_EXERCISE_
Every line that holds the word "span" needs to be copied from the data below.

─── INFORMATION GIVEN

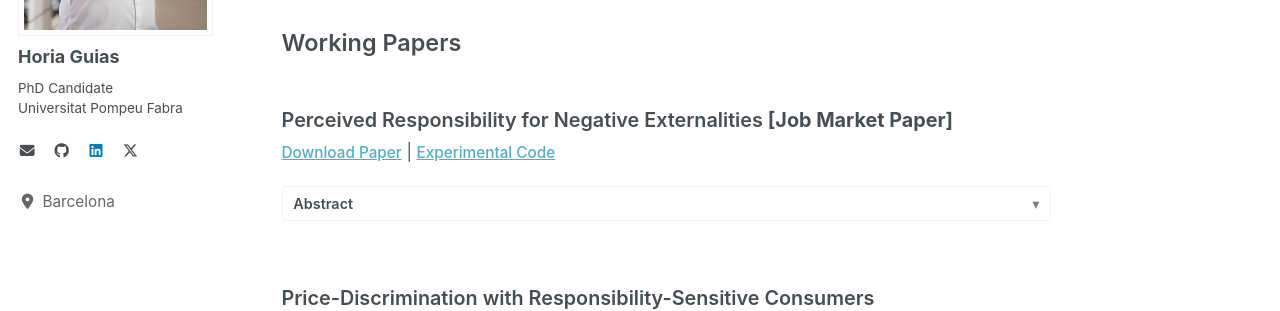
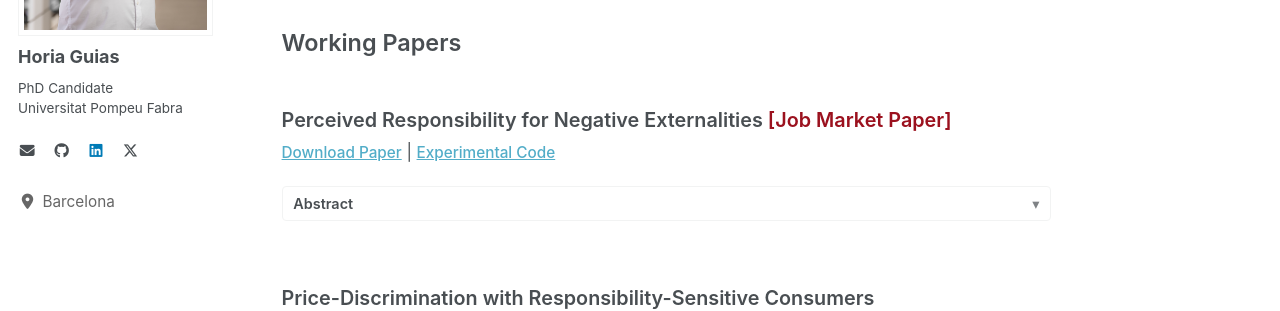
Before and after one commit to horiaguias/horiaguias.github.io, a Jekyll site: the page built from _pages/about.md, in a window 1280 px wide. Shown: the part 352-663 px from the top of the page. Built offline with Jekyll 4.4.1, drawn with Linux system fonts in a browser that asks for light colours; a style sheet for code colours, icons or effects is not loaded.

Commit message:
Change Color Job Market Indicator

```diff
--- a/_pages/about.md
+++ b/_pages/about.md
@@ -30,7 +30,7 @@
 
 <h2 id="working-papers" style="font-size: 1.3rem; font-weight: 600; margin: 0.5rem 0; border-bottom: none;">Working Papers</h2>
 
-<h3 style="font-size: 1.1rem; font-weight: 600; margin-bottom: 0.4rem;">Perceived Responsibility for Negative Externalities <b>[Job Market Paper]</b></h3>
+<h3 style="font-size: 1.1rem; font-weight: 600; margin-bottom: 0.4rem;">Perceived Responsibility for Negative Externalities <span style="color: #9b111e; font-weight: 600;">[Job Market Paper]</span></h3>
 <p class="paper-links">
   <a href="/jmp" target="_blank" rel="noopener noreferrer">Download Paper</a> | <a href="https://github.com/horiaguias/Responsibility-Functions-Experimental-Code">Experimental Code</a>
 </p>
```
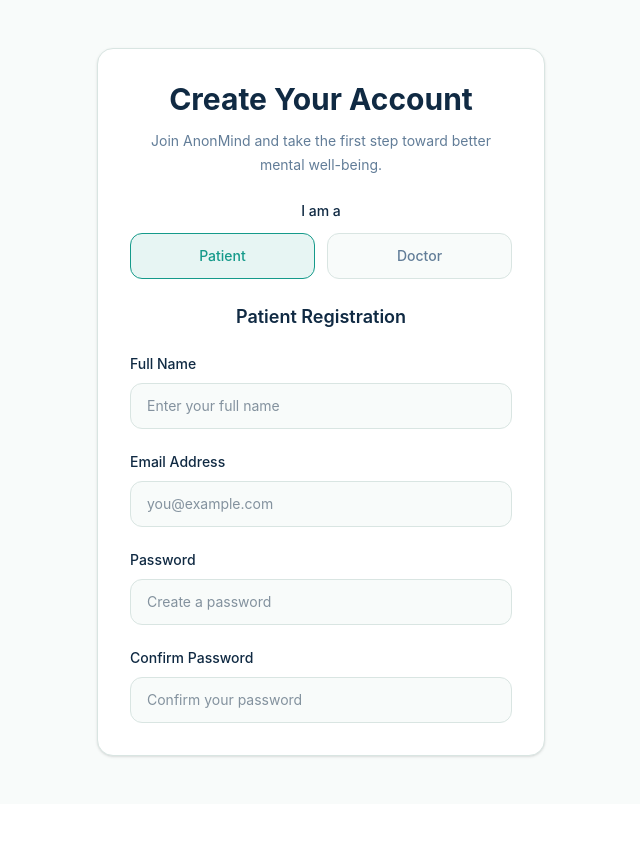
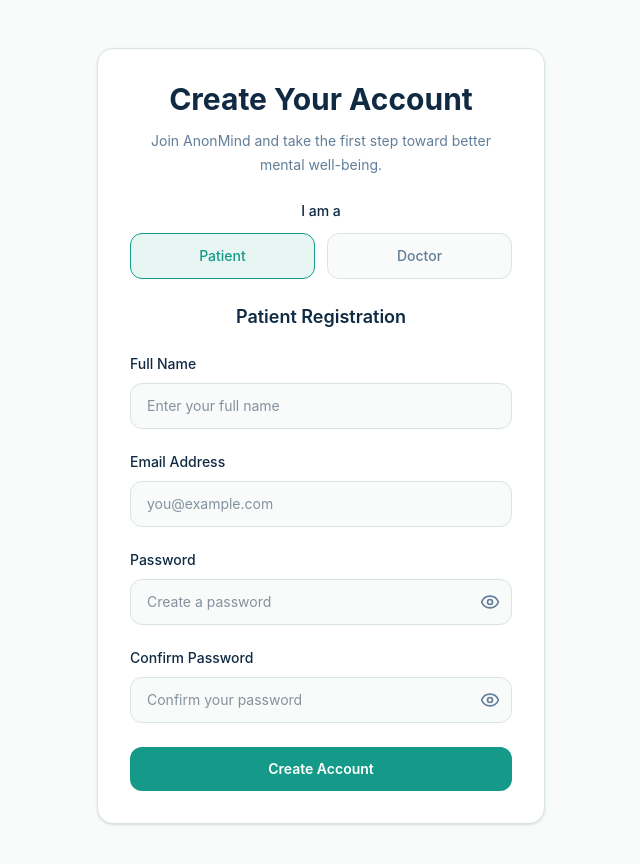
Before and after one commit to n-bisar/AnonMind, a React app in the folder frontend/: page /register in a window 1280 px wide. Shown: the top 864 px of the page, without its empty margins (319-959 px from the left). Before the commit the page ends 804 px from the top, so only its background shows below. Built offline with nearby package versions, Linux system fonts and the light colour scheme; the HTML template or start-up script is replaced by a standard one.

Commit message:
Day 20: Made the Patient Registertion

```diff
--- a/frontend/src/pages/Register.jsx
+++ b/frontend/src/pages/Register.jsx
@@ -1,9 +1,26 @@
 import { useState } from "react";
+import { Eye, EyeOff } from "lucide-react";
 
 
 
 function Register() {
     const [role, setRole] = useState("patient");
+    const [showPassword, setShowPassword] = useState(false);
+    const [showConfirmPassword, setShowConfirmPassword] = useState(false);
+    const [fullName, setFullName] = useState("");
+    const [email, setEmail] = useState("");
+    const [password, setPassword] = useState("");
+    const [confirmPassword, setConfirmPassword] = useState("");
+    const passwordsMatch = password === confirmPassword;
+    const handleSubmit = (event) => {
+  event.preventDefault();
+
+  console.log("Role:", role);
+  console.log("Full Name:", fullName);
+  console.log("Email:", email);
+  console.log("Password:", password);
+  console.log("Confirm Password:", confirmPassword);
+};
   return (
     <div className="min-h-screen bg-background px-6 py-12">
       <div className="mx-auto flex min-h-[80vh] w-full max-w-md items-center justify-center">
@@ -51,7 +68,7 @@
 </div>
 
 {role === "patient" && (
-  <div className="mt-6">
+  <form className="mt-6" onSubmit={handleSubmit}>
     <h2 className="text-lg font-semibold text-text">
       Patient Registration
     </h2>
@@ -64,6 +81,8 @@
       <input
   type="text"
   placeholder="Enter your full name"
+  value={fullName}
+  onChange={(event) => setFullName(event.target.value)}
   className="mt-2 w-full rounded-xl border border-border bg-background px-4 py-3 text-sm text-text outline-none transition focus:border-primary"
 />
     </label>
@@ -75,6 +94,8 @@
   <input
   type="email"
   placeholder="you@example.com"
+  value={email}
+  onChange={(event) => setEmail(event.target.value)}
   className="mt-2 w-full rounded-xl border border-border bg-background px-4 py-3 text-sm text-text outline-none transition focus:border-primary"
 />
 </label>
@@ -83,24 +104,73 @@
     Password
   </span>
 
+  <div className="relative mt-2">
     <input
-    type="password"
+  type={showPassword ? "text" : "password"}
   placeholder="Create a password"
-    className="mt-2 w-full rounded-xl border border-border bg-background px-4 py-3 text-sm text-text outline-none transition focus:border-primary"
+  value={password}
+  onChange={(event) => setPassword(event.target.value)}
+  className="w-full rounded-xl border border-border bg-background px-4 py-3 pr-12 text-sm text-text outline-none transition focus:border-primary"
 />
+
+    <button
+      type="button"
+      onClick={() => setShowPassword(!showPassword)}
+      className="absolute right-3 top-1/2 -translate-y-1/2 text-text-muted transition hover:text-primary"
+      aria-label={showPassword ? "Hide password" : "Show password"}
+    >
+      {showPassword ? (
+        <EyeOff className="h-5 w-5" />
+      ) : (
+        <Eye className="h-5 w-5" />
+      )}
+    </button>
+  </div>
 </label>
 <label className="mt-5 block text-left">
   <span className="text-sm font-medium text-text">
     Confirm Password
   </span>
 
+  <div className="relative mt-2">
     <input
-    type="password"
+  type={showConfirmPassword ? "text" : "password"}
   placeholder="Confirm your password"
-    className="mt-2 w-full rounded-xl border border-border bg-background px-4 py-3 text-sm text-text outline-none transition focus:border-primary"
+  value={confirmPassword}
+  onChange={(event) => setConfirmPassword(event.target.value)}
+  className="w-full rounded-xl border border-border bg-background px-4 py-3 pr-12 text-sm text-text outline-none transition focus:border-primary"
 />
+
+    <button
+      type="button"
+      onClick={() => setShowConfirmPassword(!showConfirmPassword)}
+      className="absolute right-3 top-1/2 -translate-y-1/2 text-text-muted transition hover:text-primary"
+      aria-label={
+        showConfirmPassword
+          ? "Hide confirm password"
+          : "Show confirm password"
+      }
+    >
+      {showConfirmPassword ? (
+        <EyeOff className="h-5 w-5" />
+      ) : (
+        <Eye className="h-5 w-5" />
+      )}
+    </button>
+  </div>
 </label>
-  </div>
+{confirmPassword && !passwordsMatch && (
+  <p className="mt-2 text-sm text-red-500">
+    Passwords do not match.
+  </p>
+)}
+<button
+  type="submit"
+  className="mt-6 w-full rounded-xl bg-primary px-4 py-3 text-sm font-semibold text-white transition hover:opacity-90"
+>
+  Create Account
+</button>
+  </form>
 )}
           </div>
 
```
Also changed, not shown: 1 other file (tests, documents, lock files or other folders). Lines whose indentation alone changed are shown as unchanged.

──────
─── INFORMATION GIVEN

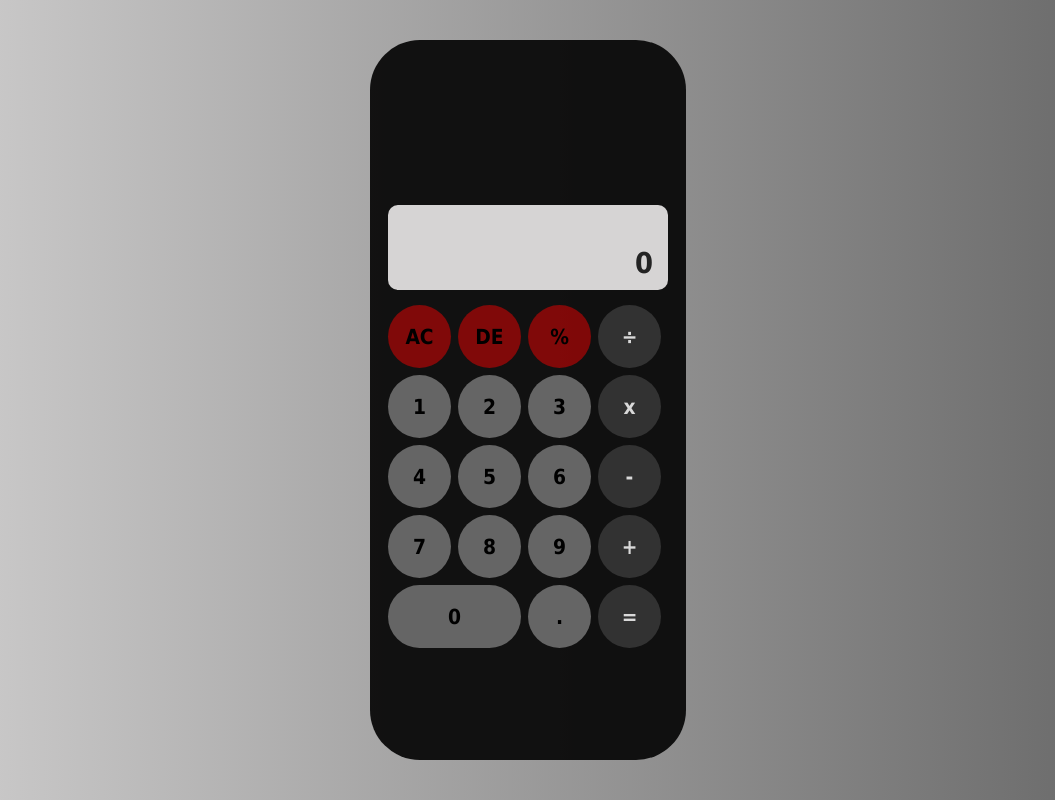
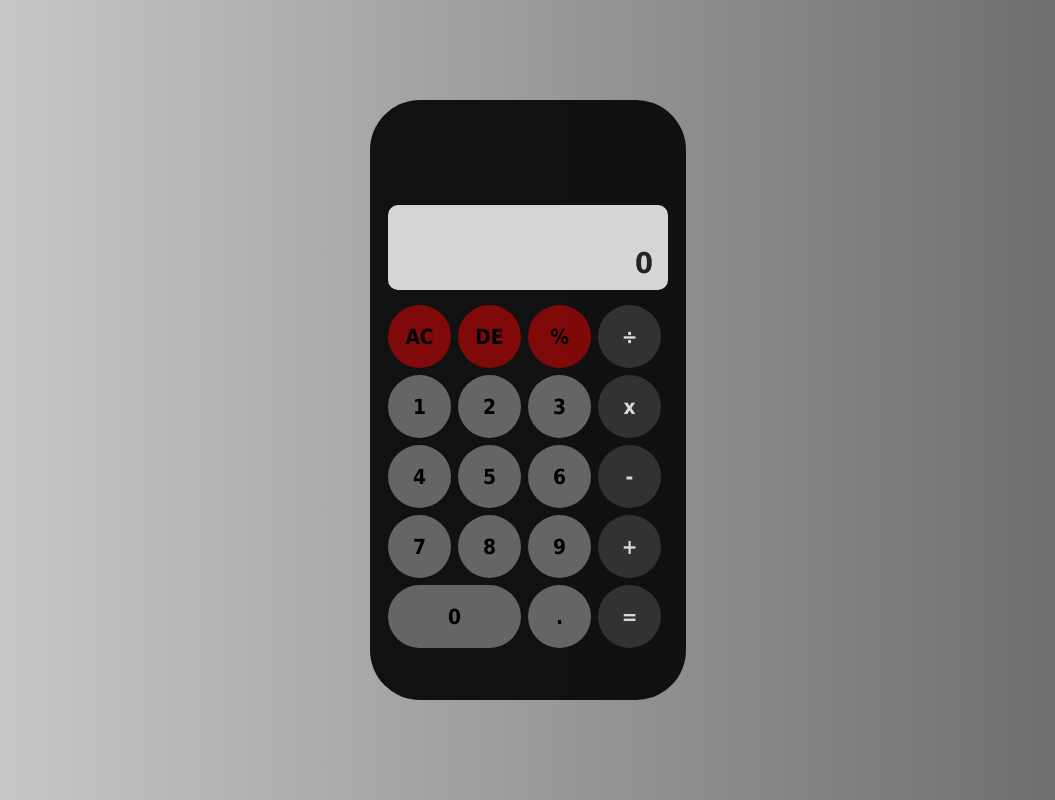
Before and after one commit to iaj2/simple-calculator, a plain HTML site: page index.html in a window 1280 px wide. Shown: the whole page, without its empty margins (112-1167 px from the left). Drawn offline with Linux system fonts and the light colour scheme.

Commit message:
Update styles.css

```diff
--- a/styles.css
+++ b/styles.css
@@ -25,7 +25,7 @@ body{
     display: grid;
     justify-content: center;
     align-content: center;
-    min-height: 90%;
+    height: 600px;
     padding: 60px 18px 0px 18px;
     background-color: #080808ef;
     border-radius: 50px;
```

──────

_ANSWER AREA_
+<h3 style="font-size: 1.1rem; font-weight: 600; margin-bottom: 0.4rem;">Perceived Responsibility for Negative Externalities <span style="color: #9b111e; font-weight: 600;">[Job Market Paper]</span></h3>
   </span>
   <span className="text-sm font-medium text-text">
   </span>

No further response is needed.